Goal of the exercise> Once the pictures are set aside, print the records that follow exactly as written.

• • • •

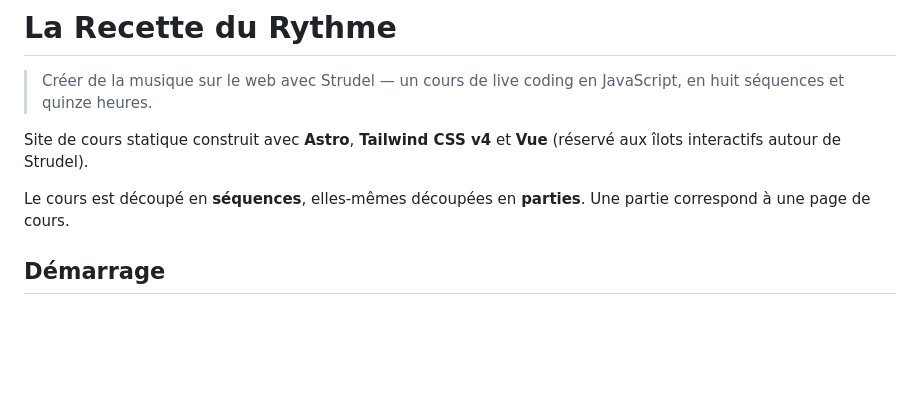
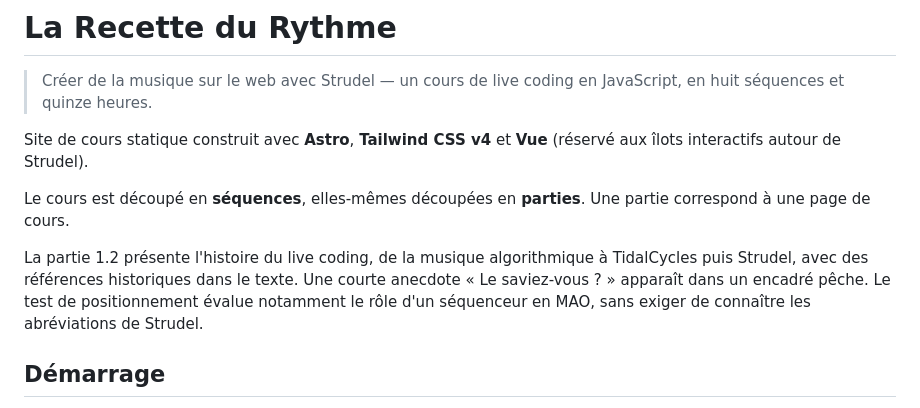
Before and after one commit to Antony35/La-Recette-du-Rythme, a Markdown page: README.md, the part around the change. Drawn GitHub-style; blank space fills up the shorter version.

```diff
--- a/README.md
+++ b/README.md
@@ -8,6 +8,12 @@ Site de cours statique construit avec **Astro**, **Tailwind CSS v4** et **Vue**
 
 Le cours est découpé en **séquences**, elles-mêmes découpées en **parties**.
 Une partie correspond à une page de cours.
+
+La partie 1.2 présente l'histoire du live coding, de la musique algorithmique
+à TidalCycles puis Strudel, avec des références historiques dans le texte.
+Une courte anecdote « Le saviez-vous ? » apparaît dans un encadré pêche.
+Le test de positionnement évalue notamment le rôle d'un séquenceur en MAO,
+sans exiger de connaître les abréviations de Strudel.
 
 ## Démarrage
 
```
Also changed, not shown: CLAUDE.md (+15 -3 lines).
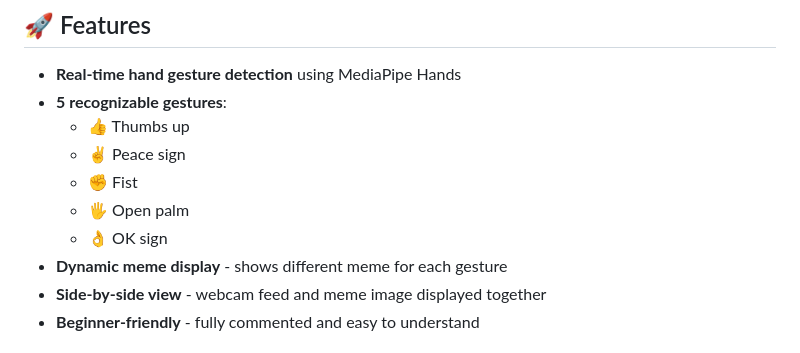
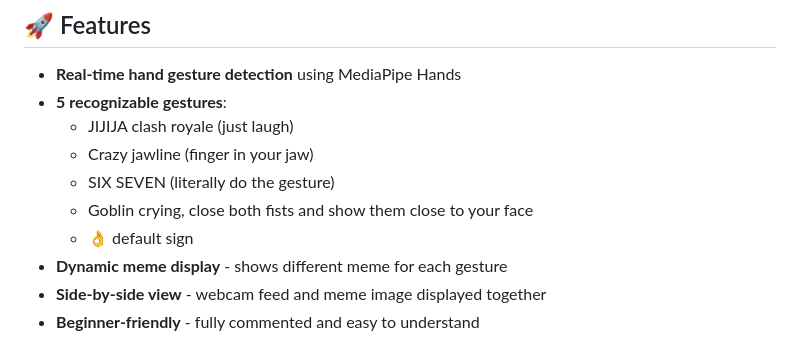
Before and after one commit to 321david123/gesture-meme-tracker, a Markdown page: README.md, the part around the change. Drawn GitHub-style.

Commit message:
New gestures
Added new gestures to the features list in README.

```diff
--- a/README.md
+++ b/README.md
@@ -6,11 +6,11 @@ Real-time hand gesture detection with meme display using MediaPipe and OpenCV!
 
 - **Real-time hand gesture detection** using MediaPipe Hands
 - **5 recognizable gestures**:
-  - 👍 Thumbs up
-  - ✌️ Peace sign
-  - ✊ Fist
-  - 🖐️ Open palm
-  - 👌 OK sign
+  - JIJIJA clash royale (just laugh)
+  - Crazy jawline (finger in your jaw)
+  - SIX SEVEN (literally do the gesture)
+  - Goblin crying, close both fists and show them close to your face
+  - 👌 default sign
 - **Dynamic meme display** - shows different meme for each gesture
 - **Side-by-side view** - webcam feed and meme image displayed together
 - **Beginner-friendly** - fully commented and easy to understand
```
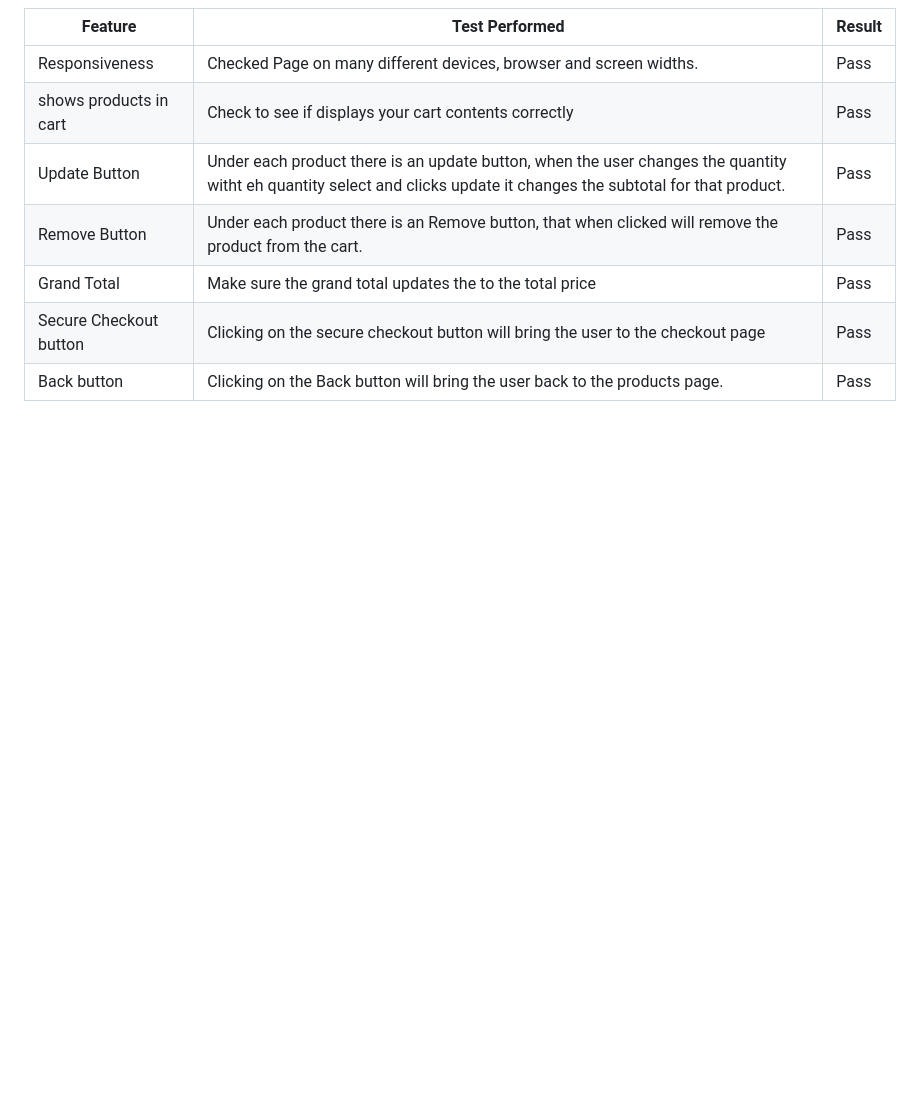
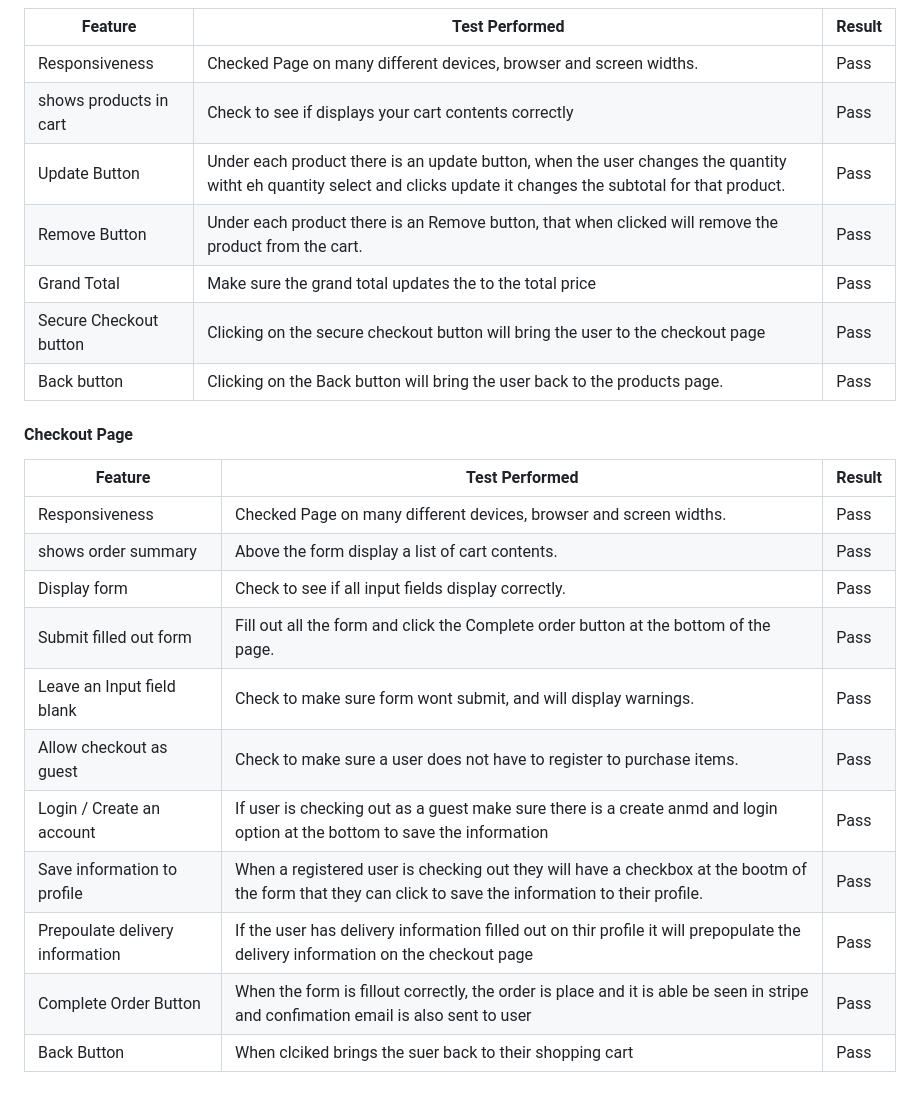
Before and after one commit to kpsdev1/Treats-Sweet-Shop, a Markdown page: TESTING.md, the part around the change printed below. Drawn GitHub-style; blank space fills up the shorter version.

Commit message:
added to the manual testing

```diff
--- a/TESTING.md
+++ b/TESTING.md
@@ -581,3 +581,19 @@ Lighthouse in chrome dev tools was used to generate a report that tests the site
 | Grand Total | Make sure the grand total updates the to the total price  | Pass      |
 | Secure Checkout button | Clicking on the secure checkout button will bring the user to the checkout page  | Pass      |
 | Back button | Clicking on the Back button will bring the user back to the products page. | Pass      |
+
+
+#### Checkout Page
+| Feature               | Test Performed                                                     | Result    |
+|-----------------------|--------------------------------------------------------------------|-----------|
+| Responsiveness | Checked Page on many different devices, browser and screen widths.        | Pass      |
+| shows order summary | Above the form display a list of cart contents.  | Pass      |
+| Display form  | Check to see if all input fields display correctly.                        | Pass      |
+| Submit filled out form  | Fill out all the form and click the Complete order button at the bottom of the page. | Pass      |
+| Leave an Input field blank | Check to make sure form wont submit, and will display warnings. | Pass      |
+| Allow checkout as guest | Check to make sure a user does not have to register to purchase items. | Pass      |
+| Login / Create an account | If user is checking out as a guest make sure there is a create anmd and login option at the bottom to save the information | Pass      |
+| Save information to profile | When a registered user is checking out they will have a checkbox at the bootm of the form that they can click to save the information to their profile. | Pass      |
+| Prepoulate delivery information | If the user has delivery information filled out on thir profile it will prepopulate the delivery information on the checkout page | Pass      |
+| Complete Order Button  | When the form is fillout correctly, the order is place and it is able be seen in stripe and confimation email is also sent to user     | Pass      |
+| Back Button  | When clciked brings the suer back to their shopping cart   | Pass      |
```
Also changed, not shown: other parts of TESTING.md (+1 -1 lines).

• • • •

Answer>
Before and after one commit to Antony35/La-Recette-du-Rythme, a Markdown page: README.md, the part around the change. Drawn GitHub-style; blank space fills up the shorter version.

```diff
--- a/README.md
+++ b/README.md
@@ -8,6 +8,12 @@ Site de cours statique construit avec **Astro**, **Tailwind CSS v4** et **Vue**
 
 Le cours est découpé en **séquences**, elles-mêmes découpées en **parties**.
 Une partie correspond à une page de cours.
+
+La partie 1.2 présente l'histoire du live coding, de la musique algorithmique
+à TidalCycles puis Strudel, avec des références historiques dans le texte.
+Une courte anecdote « Le saviez-vous ? » apparaît dans un encadré pêche.
+Le test de positionnement évalue notamment le rôle d'un séquenceur en MAO,
+sans exiger de connaître les abréviations de Strudel.
 
 ## Démarrage
 
```
Also changed, not shown: CLAUDE.md (+15 -3 lines).
Before and after one commit to 321david123/gesture-meme-tracker, a Markdown page: README.md, the part around the change. Drawn GitHub-style.

Commit message:
New gestures
Added new gestures to the features list in README.

```diff
--- a/README.md
+++ b/README.md
@@ -6,11 +6,11 @@ Real-time hand gesture detection with meme display using MediaPipe and OpenCV!
 
 - **Real-time hand gesture detection** using MediaPipe Hands
 - **5 recognizable gestures**:
-  - 👍 Thumbs up
-  - ✌️ Peace sign
-  - ✊ Fist
-  - 🖐️ Open palm
-  - 👌 OK sign
+  - JIJIJA clash royale (just laugh)
+  - Crazy jawline (finger in your jaw)
+  - SIX SEVEN (literally do the gesture)
+  - Goblin crying, close both fists and show them close to your face
+  - 👌 default sign
 - **Dynamic meme display** - shows different meme for each gesture
 - **Side-by-side view** - webcam feed and meme image displayed together
 - **Beginner-friendly** - fully commented and easy to understand
```
Before and after one commit to kpsdev1/Treats-Sweet-Shop, a Markdown page: TESTING.md, the part around the change printed below. Drawn GitHub-style; blank space fills up the shorter version.

Commit message:
added to the manual testing

```diff
--- a/TESTING.md
+++ b/TESTING.md
@@ -581,3 +581,19 @@ Lighthouse in chrome dev tools was used to generate a report that tests the site
 | Grand Total | Make sure the grand total updates the to the total price  | Pass      |
 | Secure Checkout button | Clicking on the secure checkout button will bring the user to the checkout page  | Pass      |
 | Back button | Clicking on the Back button will bring the user back to the products page. | Pass      |
+
+
+#### Checkout Page
+| Feature               | Test Performed                                                     | Result    |
+|-----------------------|--------------------------------------------------------------------|-----------|
+| Responsiveness | Checked Page on many different devices, browser and screen widths.        | Pass      |
+| shows order summary | Above the form display a list of cart contents.  | Pass      |
+| Display form  | Check to see if all input fields display correctly.                        | Pass      |
+| Submit filled out form  | Fill out all the form and click the Complete order button at the bottom of the page. | Pass      |
+| Leave an Input field blank | Check to make sure form wont submit, and will display warnings. | Pass      |
+| Allow checkout as guest | Check to make sure a user does not have to register to purchase items. | Pass      |
+| Login / Create an account | If user is checking out as a guest make sure there is a create anmd and login option at the bottom to save the information | Pass      |
+| Save information to profile | When a registered user is checking out they will have a checkbox at the bootm of the form that they can click to save the information to their profile. | Pass      |
+| Prepoulate delivery information | If the user has delivery information filled out on thir profile it will prepopulate the delivery information on the checkout page | Pass      |
+| Complete Order Button  | When the form is fillout correctly, the order is place and it is able be seen in stripe and confimation email is also sent to user     | Pass      |
+| Back Button  | When clciked brings the suer back to their shopping cart   | Pass      |
```
Also changed, not shown: other parts of TESTING.md (+1 -1 lines).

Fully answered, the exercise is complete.